**Description of the task:** Count the lines below that contain the word "subtask". Give only the number.

Image comparison data
● ● ● ● ●

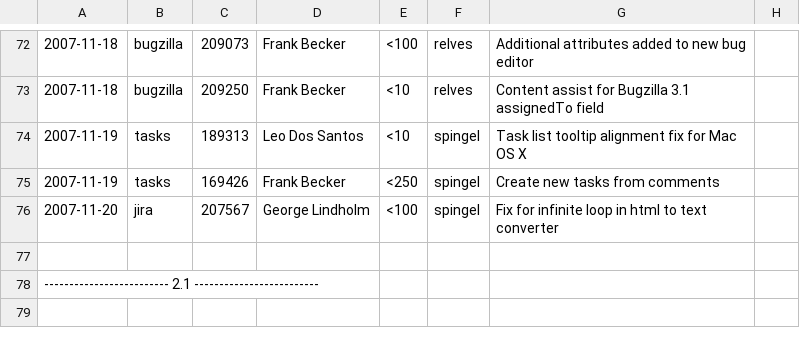
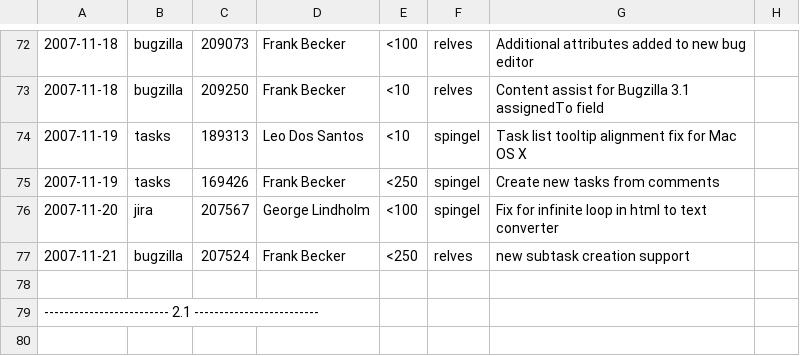
Before and after one commit to eclipse-mylyn/mylyn-website, a CSV file: doc/mylyn-iplog.csv, drawn as a sheet; only a part is shown, gaps mark what is left out; the diff names each change by its address in the sheet, - before the commit and + after, or states it on an @@ line.

Commit message:
NEW - bug 207524: [patch] add create subtask action for Bugzilla editor https://bugs.eclipse.org/bugs/show_bug.cgi?id=207524

```diff
--- a/doc/mylyn-iplog.csv
+++ b/doc/mylyn-iplog.csv
+row 77: 2007-11-21 | bugzilla | 207524 | Frank Becker | <250 | relves | new subtask creation support
```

● ● ● ● ●

**Answer section:** 2